=== DATA FOR THIS EXERCISE ===
■ ■ ■ ■ ■ ■ ■

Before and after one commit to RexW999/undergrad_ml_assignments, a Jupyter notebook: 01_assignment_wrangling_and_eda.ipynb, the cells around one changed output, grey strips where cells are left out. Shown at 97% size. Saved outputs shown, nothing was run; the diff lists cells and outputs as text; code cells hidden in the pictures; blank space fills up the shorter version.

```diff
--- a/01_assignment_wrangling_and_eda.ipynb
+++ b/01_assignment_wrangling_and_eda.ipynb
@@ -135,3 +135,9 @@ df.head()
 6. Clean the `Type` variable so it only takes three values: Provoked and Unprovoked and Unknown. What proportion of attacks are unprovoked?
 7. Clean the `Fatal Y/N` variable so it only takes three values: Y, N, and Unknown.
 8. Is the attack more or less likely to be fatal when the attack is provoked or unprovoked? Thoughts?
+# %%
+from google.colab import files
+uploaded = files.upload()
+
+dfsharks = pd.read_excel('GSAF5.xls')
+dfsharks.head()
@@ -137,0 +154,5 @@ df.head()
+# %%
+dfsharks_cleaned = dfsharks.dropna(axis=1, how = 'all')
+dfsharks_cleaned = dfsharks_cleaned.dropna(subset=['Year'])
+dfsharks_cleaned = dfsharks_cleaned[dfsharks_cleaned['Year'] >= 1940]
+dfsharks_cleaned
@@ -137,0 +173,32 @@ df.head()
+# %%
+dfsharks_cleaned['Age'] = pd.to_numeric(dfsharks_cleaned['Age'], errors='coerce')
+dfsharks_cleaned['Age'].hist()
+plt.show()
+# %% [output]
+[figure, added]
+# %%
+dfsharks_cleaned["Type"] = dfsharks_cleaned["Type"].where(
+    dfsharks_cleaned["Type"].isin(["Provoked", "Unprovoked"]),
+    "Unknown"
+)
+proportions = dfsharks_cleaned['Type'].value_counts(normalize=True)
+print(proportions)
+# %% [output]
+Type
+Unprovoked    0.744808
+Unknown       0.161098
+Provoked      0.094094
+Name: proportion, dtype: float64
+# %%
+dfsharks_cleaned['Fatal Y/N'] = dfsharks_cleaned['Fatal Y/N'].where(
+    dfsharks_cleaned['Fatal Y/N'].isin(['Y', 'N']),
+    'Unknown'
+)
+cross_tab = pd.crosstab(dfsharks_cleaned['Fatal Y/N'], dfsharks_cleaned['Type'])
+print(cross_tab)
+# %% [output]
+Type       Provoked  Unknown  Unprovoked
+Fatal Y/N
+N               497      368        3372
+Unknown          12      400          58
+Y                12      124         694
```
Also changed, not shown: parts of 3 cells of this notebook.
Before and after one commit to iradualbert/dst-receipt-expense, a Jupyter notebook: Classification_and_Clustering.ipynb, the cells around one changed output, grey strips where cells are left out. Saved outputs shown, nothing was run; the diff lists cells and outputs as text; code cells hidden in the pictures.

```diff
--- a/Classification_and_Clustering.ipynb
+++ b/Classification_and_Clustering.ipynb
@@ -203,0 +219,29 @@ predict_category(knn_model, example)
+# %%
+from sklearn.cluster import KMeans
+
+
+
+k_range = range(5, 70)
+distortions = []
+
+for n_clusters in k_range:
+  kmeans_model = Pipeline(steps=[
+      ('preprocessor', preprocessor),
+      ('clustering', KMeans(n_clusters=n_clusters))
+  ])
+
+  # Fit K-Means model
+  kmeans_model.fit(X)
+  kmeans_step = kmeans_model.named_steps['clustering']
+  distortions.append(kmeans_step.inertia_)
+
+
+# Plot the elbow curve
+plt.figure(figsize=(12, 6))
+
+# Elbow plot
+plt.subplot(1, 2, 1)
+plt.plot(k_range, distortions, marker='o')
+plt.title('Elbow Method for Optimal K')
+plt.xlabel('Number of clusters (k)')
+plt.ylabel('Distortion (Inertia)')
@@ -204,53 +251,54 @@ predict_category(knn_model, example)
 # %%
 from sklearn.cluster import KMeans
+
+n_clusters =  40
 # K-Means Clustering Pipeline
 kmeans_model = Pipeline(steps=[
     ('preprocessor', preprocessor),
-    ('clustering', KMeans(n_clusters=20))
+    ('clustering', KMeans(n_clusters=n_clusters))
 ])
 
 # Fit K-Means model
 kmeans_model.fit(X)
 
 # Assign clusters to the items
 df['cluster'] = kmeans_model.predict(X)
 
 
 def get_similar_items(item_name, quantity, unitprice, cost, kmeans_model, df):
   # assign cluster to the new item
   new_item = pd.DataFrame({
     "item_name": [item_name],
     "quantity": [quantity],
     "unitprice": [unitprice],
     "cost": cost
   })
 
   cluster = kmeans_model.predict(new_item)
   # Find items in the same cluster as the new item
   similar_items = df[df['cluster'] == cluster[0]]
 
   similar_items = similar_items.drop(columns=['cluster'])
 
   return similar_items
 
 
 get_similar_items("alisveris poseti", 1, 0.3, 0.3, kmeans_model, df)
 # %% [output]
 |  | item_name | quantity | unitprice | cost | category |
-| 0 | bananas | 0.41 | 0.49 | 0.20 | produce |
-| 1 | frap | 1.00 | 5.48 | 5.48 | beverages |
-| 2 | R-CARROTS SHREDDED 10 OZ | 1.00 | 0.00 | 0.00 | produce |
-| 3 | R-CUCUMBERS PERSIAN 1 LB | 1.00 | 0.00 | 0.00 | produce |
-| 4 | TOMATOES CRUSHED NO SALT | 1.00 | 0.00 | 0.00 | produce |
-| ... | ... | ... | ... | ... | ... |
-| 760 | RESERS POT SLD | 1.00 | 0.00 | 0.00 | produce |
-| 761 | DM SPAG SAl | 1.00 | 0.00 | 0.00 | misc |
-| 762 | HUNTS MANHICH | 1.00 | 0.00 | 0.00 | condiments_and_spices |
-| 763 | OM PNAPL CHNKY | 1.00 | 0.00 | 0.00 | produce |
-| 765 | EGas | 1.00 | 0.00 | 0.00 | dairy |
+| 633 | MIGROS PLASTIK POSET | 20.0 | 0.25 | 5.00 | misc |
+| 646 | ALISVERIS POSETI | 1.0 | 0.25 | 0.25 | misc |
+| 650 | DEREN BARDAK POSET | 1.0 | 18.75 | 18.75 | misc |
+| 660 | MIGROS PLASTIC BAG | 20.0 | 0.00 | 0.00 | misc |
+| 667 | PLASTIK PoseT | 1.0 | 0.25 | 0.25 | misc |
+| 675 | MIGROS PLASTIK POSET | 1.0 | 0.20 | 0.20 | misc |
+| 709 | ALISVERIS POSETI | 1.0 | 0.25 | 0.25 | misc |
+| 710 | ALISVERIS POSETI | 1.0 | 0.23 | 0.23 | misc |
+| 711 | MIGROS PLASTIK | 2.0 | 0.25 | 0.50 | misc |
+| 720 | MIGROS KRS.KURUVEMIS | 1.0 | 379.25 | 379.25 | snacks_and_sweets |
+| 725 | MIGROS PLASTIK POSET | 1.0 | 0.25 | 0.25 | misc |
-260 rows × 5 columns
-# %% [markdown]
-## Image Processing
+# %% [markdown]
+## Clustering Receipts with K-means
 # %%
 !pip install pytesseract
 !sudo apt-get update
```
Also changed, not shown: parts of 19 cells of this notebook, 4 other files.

■ ■ ■ ■ ■ ■ ■

=== EXERCISE DESCRIPTION ===
Search the entries above for "PLASTIK". Return every line that has it.

=== RESPONSE TO THIS TASK ===
+| 633 | MIGROS PLASTIK POSET | 20.0 | 0.25 | 5.00 | misc |
+| 667 | PLASTIK PoseT | 1.0 | 0.25 | 0.25 | misc |
+| 675 | MIGROS PLASTIK POSET | 1.0 | 0.20 | 0.20 | misc |
+| 711 | MIGROS PLASTIK | 2.0 | 0.25 | 0.50 | misc |
+| 725 | MIGROS PLASTIK POSET | 1.0 | 0.25 | 0.25 | misc |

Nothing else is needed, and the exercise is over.